History of SSJ
The International Sculpture Symposium movement was spearheaded by Dr. Karl Prantl in Austria in 1959. This initiative grew from the need to facilitate communication and exchange between members of the international sculpture community. The first international sculpture symposium took place in an abandoned stone quarry.
Sculptors from around the world joined together to produce permanent pieces of public artwork from local stone, a dynamic which would provide the model for many symposia to follow. Since then, international sculpture symposia have been held around the world, including Japan, Australia, Germany, Italy, Abu Dhabi, India, France, Cuba and the United States, to name only a few.
The first North American International Sculpture Symposium was held in Montreal, PQ, in 1964. Subsequent ones were held in Canada in Saskatchewan, British Columbia and Ontario.
Spearheaded by US sculptor Jesse Salisbury, Maine’s Schoodic International Sculpture Symposium held its first event at the Acadia National Park on the Schoodic Peninsula in 2007. At the conclusion of this event, seven sculptures were placed in coastal towns throughout Maine beginning a sculpture trail system. There are now thirty-four sculptures along the Maine coast.
In 2012, the New Brunswick International Sculpture Symposium held the first symposium in Atlantic Canada under the name Sculpture Saint John. The event was closely modeled after the Schoodic symposium.
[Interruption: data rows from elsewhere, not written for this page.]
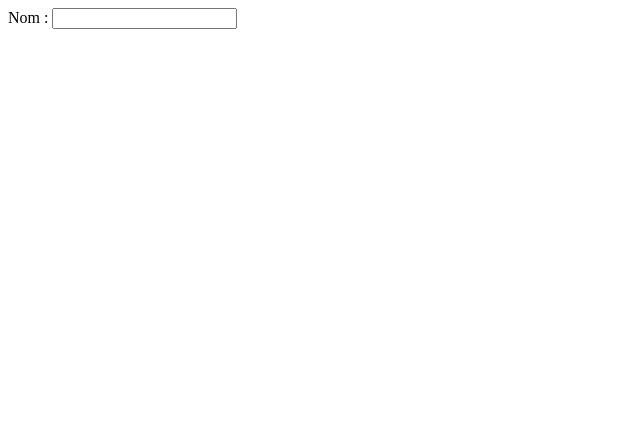
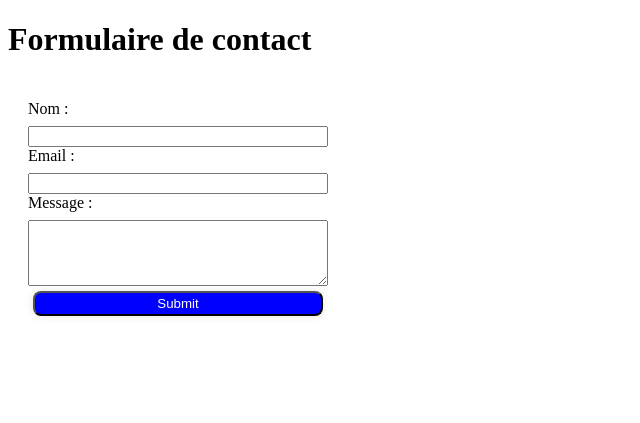
Before and after one commit to O2reee/cpm3_ref2_hyvoz, a plain HTML site: page index.html in a window 1280 px wide. Shown: the whole page, without its empty margins (0-640 px from the left). Drawn offline with Linux system fonts and the light colour scheme.

Commit message:
fin exo2

```diff
--- a/index.html
+++ b/index.html
@@ -4,12 +4,23 @@
 	<meta charset="utf-8">
 	<meta name="viewport" content="width=device-width, initial-scale=1">
 	<link rel="stylesheet" type="text/css" href="style.css">
-	<title></title>
+	<title>Formulaire de contact</title>
 </head>
 <body>
+	<div>	<h1>Formulaire de contact</h1>
+
 	<form id="contact-formulaire">
-  <label for="name">Nom :</label>
-  <input type="text" id="name" name="name" required>
+		<label for="name">Nom :</label>
+		<input type="text" id="name" name="name" required>
+		<label for="email">Email :</label>
+		<input type="text" id="email" name="email" required>
+		<label for="message">Message :</label>
+		<textarea id="message" name="message" rows="4" required></textarea>
+		<input type="submit" name="valider">
+	</form>
+
+	</div>
+
 
 </body>
 </html>
--- a/style.css
+++ b/style.css
@@ -0,0 +1,27 @@
+form {
+   display: flex;
+   flex-direction: column;
+   width: 300px;
+   height: 300px;
+   padding: 20px;
+   border-radius: 8px;
+}
+
+input[type="submit"] {
+      background-color: #0000FF;
+      color: #fff;
+      cursor: pointer;
+      margin: 5px;
+      padding: 3px;
+      border-radius: 8px;
+      box-shadow: 0 0 10px rgba(0, 0, 0, 0.1);
+    }
+
+    input[type="submit"]:hover {
+      background-color: #ADD8E6;
+    }
+
+label {
+      display: block;
+      margin-bottom: 8px;
+    }
```
Also changed, not shown: exo2.js (+12 -0 lines).
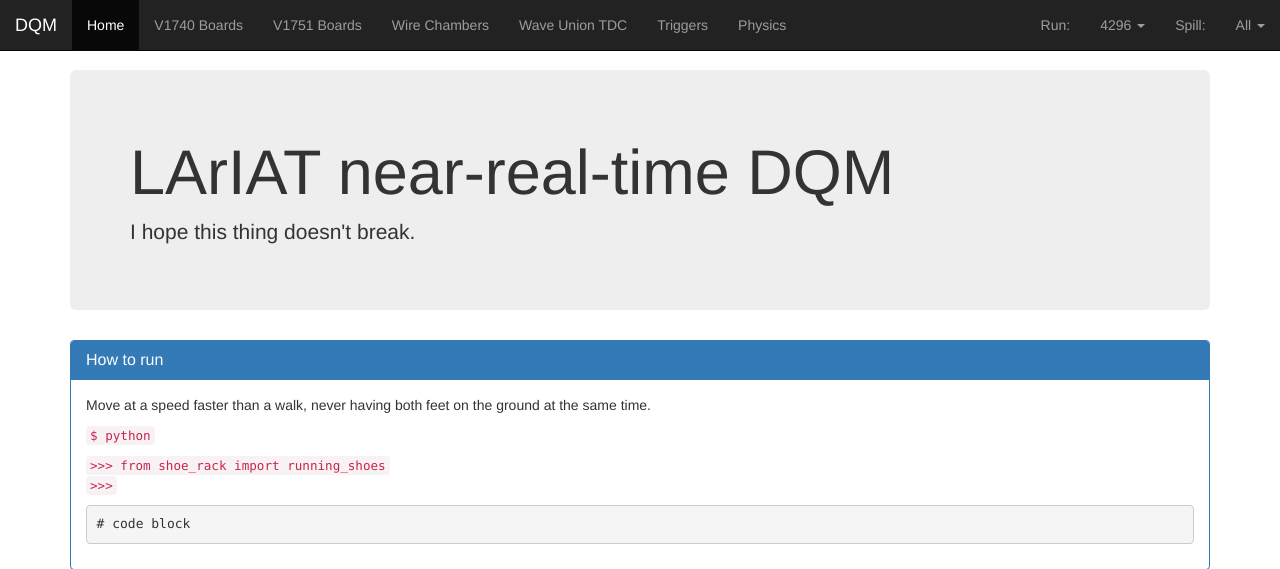
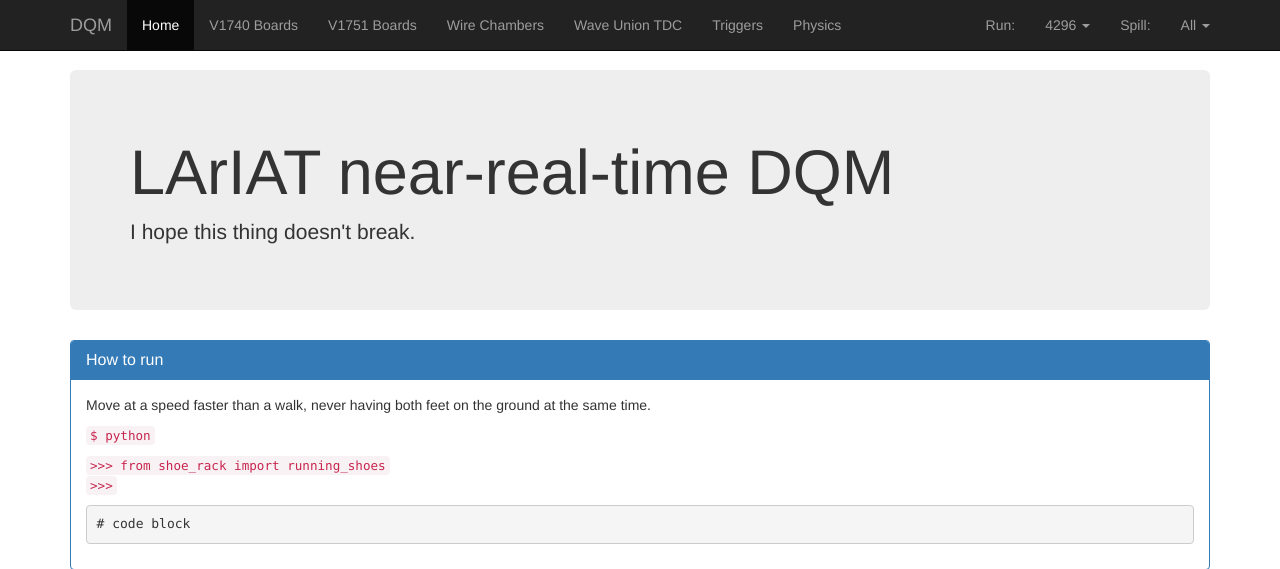
Before and after one commit to lariat/dqm, a Flask app: page / in a window 1280 px wide. Shown: the top 569 px of the page. Run offline with Flask 2, Linux system fonts and the light colour scheme; some libraries are stand-ins or nearby versions.

Commit message:
Changed from "container-fluid" to "container" in navbar.

```diff
--- a/dqm/templates/base.html
+++ b/dqm/templates/base.html
@@ -27,10 +27,10 @@
 
     <!-- navbar -->
     <nav class="navbar navbar-inverse navbar-fixed-top">
+      <div class="container">
       {#
-      <div class="container">
+      <div class="container-fluid">
       #}
-      <div class="container-fluid">
 
         <div class="navbar-header">
           <button type="button" class="navbar-toggle collapsed" data-toggle="collapse" data-target="#navbar" aria-expanded="false" aria-controls="navbar">
@@ -81,8 +81,8 @@
               </li>
             </ul>
           </div>
+        </div><!--/.nav-collapse -->
 
-        </div><!--/.nav-collapse -->
       </div>
     </nav>
 
```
Sculpture Saint John has plans for five biennial events that will result in a Canadian sculpture trail of over thirty-five large scale sculptures by 2020. The two trails through Maine and New Brunswick make up a unique international contemporary art exhibition of large-scale granite works by world-renowned sculptors.
The goals of the New Brunswick International Sculpture Symposium are to
- Connect communities in southern New Brunswick through affordable public art
- Provide education about stone sculpting and public art
- Create an International Sculpture Trail linking Maine and New Brunswick